"This quarter's growth was pretty weak," said IHS Global Insight analyst Xianfang Ren. "Starting from next quarter, growth should strengthen."

The World Bank and private sector analysts expect China to achieve a "soft landing," with growth rebounding later this year. But some worry the slowdown might be too sharp, raising the risk of job losses.

The World Bank and International Monetary Fund expect 8.2 percent growth for China this year — below 2010's explosive 10.4 percent expansion but ahead of low single-digit forecasts for the United States, Japan and Europe.

Last year's unexpectedly steep plunge in demand for China's exports due to U.S. and European economic woes prompted communist leaders to reverse course and ease controls on bank lending to help struggling manufacturers.

"The 'soft landing' scenario is very likely," said Frances Cheung, senior strategist for Credit Agricole CIB in Hong Kong.

Still, Cheung said financial markets might react badly to the latest data, because a recent rally in prices was based on expectations Chinese growth would be stronger.

Chinese leaders are trying to reduce reliance on exports and investment and shift to growth based on domestic consumption.
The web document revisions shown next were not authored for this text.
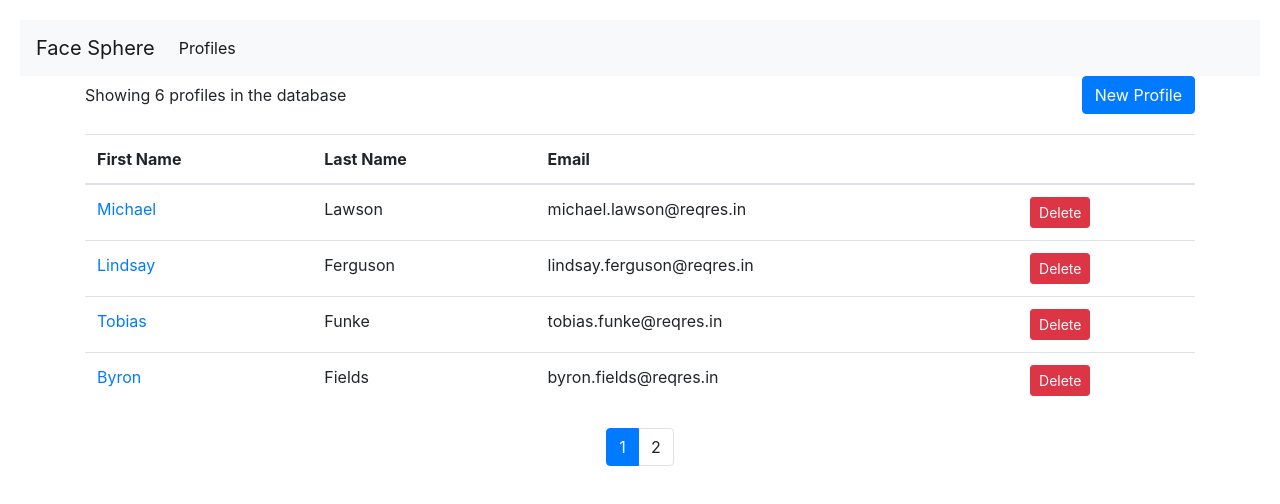
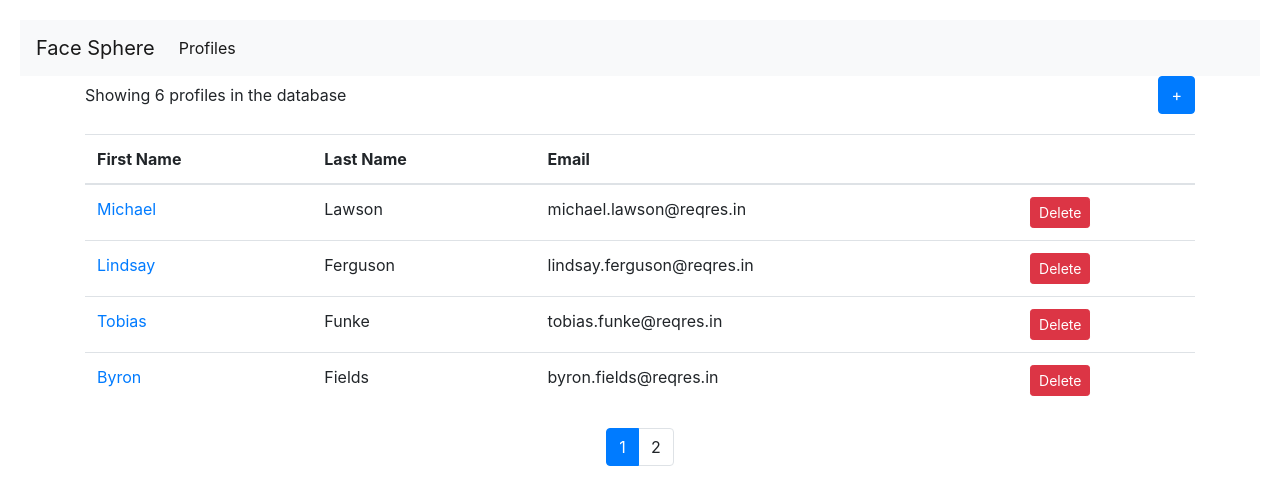
Before and after one commit to dar-levy/face-sphere-client, a React (Create React App) app: page /profiles in a window 1280 px wide. Shown: the top 504 px of the page. Built offline with nearby package versions, Linux system fonts and the light colour scheme.

Commit message:
Convert to +

```diff
--- a/src/components/profiles.jsx
+++ b/src/components/profiles.jsx
@@ -38,7 +38,7 @@ class Profiles extends Component {
             to="/profiles/new"
             className="btn btn-primary new-profile-button"
           >
-            New Profile
+            +
           </Link>
         </div>
         <ProfilesTable profiles={profiles} handleDelete={this.handleDelete} />
```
In line with that, they reduced their annual growth target through 2015 to 7.5 percent from the 8 percent level of recent years.

On Friday, the Cabinet issued a statement pledging to press ahead with reforms intended to increase domestic consumption but announced no major policy changes, suggesting Communist leaders are satisfied with the latest economic performance.

The statement cautioned that China still faces difficult economic conditions due to uncertainty in key export markets and possible pressure for prices to rise. It called on the public to remain diligent and calm.

In a possible sign of gathering economic strength, Chinese factory activity, retail sales and exports accelerated over the course of the first quarter.

Industrial production rose 11.9 percent over a year earlier in March, up 0.5 percentage points from the January-February period. Growth in retail sales rose by a similar margin to 15.2 percent. Export growth rose two percentage points to 8.9 percent, though that was well below China's double-digit rates in recent years.

"China's economy is stabilizing," said Sheng Laiyun, a spokesman for the National Bureau of Statistics, at a news conference.

IHS Global Insight's Ren said China also should benefit from an improved outlook for the U.S. economy, which would help exporters, and recent growth in real estate sales.

Data released Thursday showed bank lending in March soared to just over 1 trillion yuan ($160 billion), well above analysts' forecasts.

On Thursday, the World Bank trimmed its growth forecast for China this year from 8.4 percent but said it should avoid an abrupt downturn. It said growth next year should rebound to 8.6 percent.

"The near-term challenge we see is maintaining this 'soft landing' that we see under way," the bank's lead China economist, Ardo Hansson, told reporters.